======== EXTRACTED MATERIAL
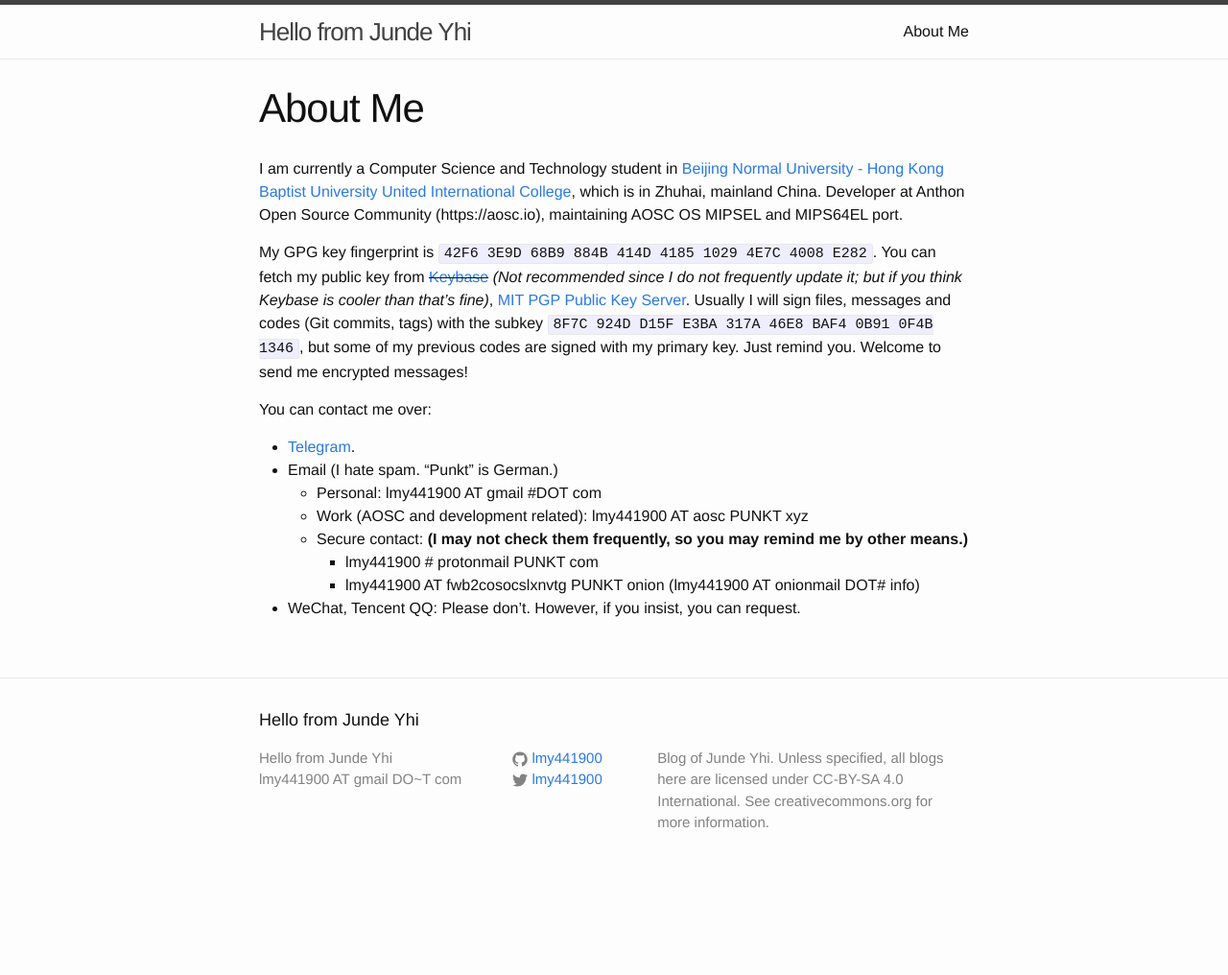
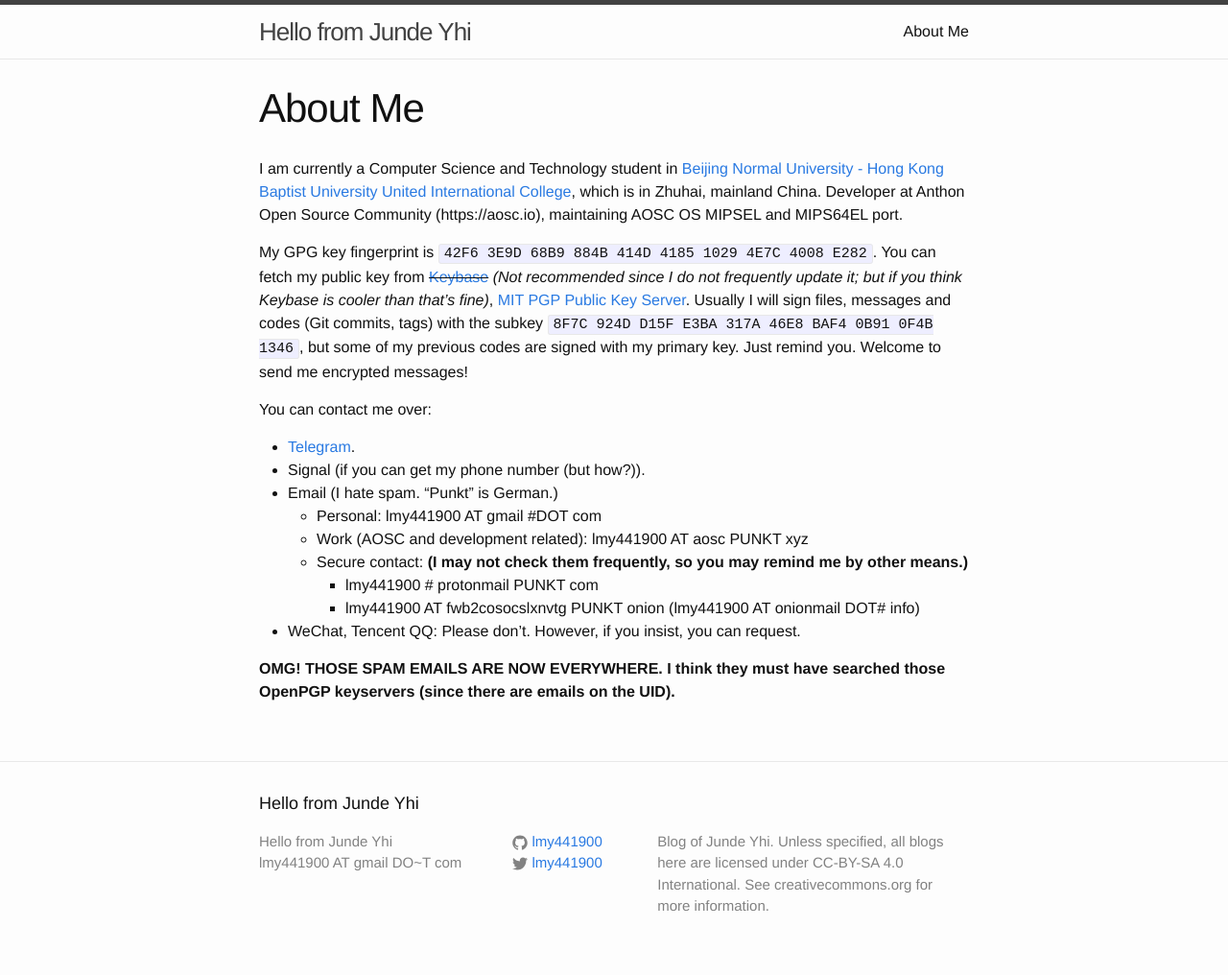
Before and after one commit to lmy441900/lmy441900.github.io, a Jekyll site: the page built from about.md, in a window 1280 px wide. Shown: the whole page at 96% size. Built offline with Jekyll 4.4.1, drawn with Linux system fonts in a browser that asks for light colours; before the commit the page ends 929 px from its top, so only the background shows below that.

Commit message:
about: add Signal contact

```diff
--- a/about.md
+++ b/about.md
@@ -11,6 +11,7 @@
 You can contact me over:
 
 - [Telegram][tg].
+- Signal (if you can get my phone number (but how?)).
 - Email (I hate spam. "Punkt" is German.)
   - Personal: lmy441900 AT gmail #DOT com
   - Work (AOSC and development related): lmy441900 AT aosc PUNKT xyz
@@ -19,6 +20,8 @@
     - lmy441900 AT fwb2cosocslxnvtg PUNKT onion (lmy441900 AT onionmail DOT# info)
 - WeChat, Tencent QQ: Please don't. However, if you insist, you can request. <!-- You actually can get it from somewhere. -->
 
+**OMG! THOSE SPAM EMAILS ARE NOW EVERYWHERE. I think they must have searched those OpenPGP keyservers (since there are emails on the UID).**
+
 [uic]:      http://uic.edu.hk
 [keybase]:  https://keybase.io/lmy441900
 [mit-pgp]:  http://pgp.mit.edu/pks/lookup?search=0x10294E7C4008E282
```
================
• **WHAT IS NEEDED**: Please output the records above exactly, without the pictures.

• **EXERCISE OUTPUT**:
Before and after one commit to lmy441900/lmy441900.github.io, a Jekyll site: the page built from about.md, in a window 1280 px wide. Shown: the whole page at 96% size. Built offline with Jekyll 4.4.1, drawn with Linux system fonts in a browser that asks for light colours; before the commit the page ends 929 px from its top, so only the background shows below that.

Commit message:
about: add Signal contact

```diff
--- a/about.md
+++ b/about.md
@@ -11,6 +11,7 @@
 You can contact me over:
 
 - [Telegram][tg].
+- Signal (if you can get my phone number (but how?)).
 - Email (I hate spam. "Punkt" is German.)
   - Personal: lmy441900 AT gmail #DOT com
   - Work (AOSC and development related): lmy441900 AT aosc PUNKT xyz
@@ -19,6 +20,8 @@
     - lmy441900 AT fwb2cosocslxnvtg PUNKT onion (lmy441900 AT onionmail DOT# info)
 - WeChat, Tencent QQ: Please don't. However, if you insist, you can request. <!-- You actually can get it from somewhere. -->
 
+**OMG! THOSE SPAM EMAILS ARE NOW EVERYWHERE. I think they must have searched those OpenPGP keyservers (since there are emails on the UID).**
+
 [uic]:      http://uic.edu.hk
 [keybase]:  https://keybase.io/lmy441900
 [mit-pgp]:  http://pgp.mit.edu/pks/lookup?search=0x10294E7C4008E282
```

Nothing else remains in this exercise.